Allied to this, Profiles shows they are by far the most likely age group to describe themselves as being "ruthless" in getting what they want. This is because by the time people reach their mid-30s they are either already getting to where they want to be or have revised their expectations about what they want and expect out of life.

When it comes to eating, the data is clear they favour ease and it’s all about convenience. As a result, Profiles shows that 18- to 34-year-olds want food on the go from brands such as Dominos, Just Eat or McDonalds.

Allied to this, they don’t do big shops (or even visit supermarkets that much) and so don’t really have too much to do with the likes of Aldi or Lidl, neither of which have "local" or "express" stores that are easier to pop in to.

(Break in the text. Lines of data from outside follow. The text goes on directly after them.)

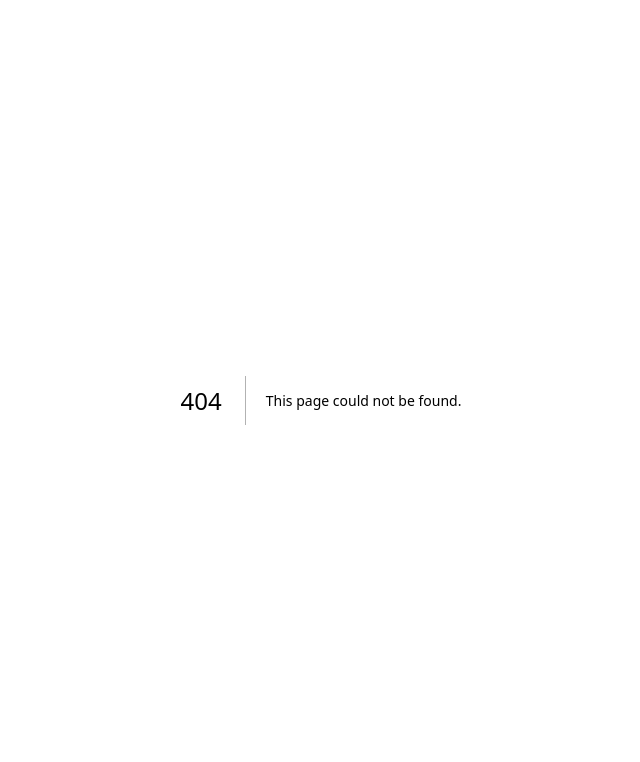
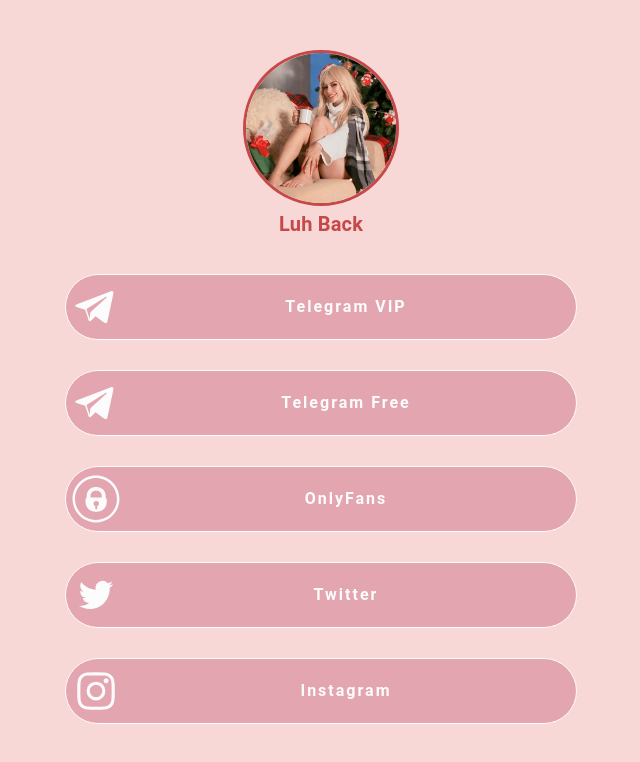
Before and after one commit to mentalitydark/luhback-site, a Next.js app: page /telegram in a window 1280 px wide. Before the commit this address had no page. Shown: the top 762 px of the page, without its empty margins (319-959 px from the left). Built offline with nearby package versions, Linux system fonts and the light colour scheme.

Commit message:
Create page Telegram

```diff
--- /dev/null
+++ b/src/pages/telegram.tsx
@@ -0,0 +1,4 @@
+import Page from '@/components/Pages/Links'
+export default function Telegram() {
+  return <Page />
+}
```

The fault lines within millennials

The data shows clearly that there are as many differences within millennials as there are between them and other age groups. They are not one single entity with clear differences that shaped solely by age. So, while over a third of 18 to 24s think paying for internet access is "outdated" only a fifth of 25- to 34-year-olds agree.

Similarly, double the number of under-25s think that national borders are "outdated" compared to 25- to 34-year-olds – an insight into why so many of them voted "Remain" in the EU referendum.

Another notable fault line – and one that will last well beyond their 35th birthdays – is education level. The data shows just how different millennials who left school by the age of 18 are to those who have experienced higher education.

One area is particularly interesting for marketers. Profiles shows that while graduates are less likely to give adverts the time of day, school leavers are more likely to use advertising to help them work out what they want to buy.

The data on Profiles makes it clear that Millennials are both different and not different to previous generations. The reason there is so much debate about the issue is because both sides are right. In terms of reaching them, they are a distinct group. But in terms of much of their day to day lives, they are what you would expect from young people – in this or previous generations.

Marketers should beware, though, that either way they are not a homogenous lump and can’t be looked on as a bloc of people who act, think and feel the same. They engage with adverts and technology as individuals. The technology that has united them also shows us how different they all are.

Stephen Harmston is head of YouGov Reports.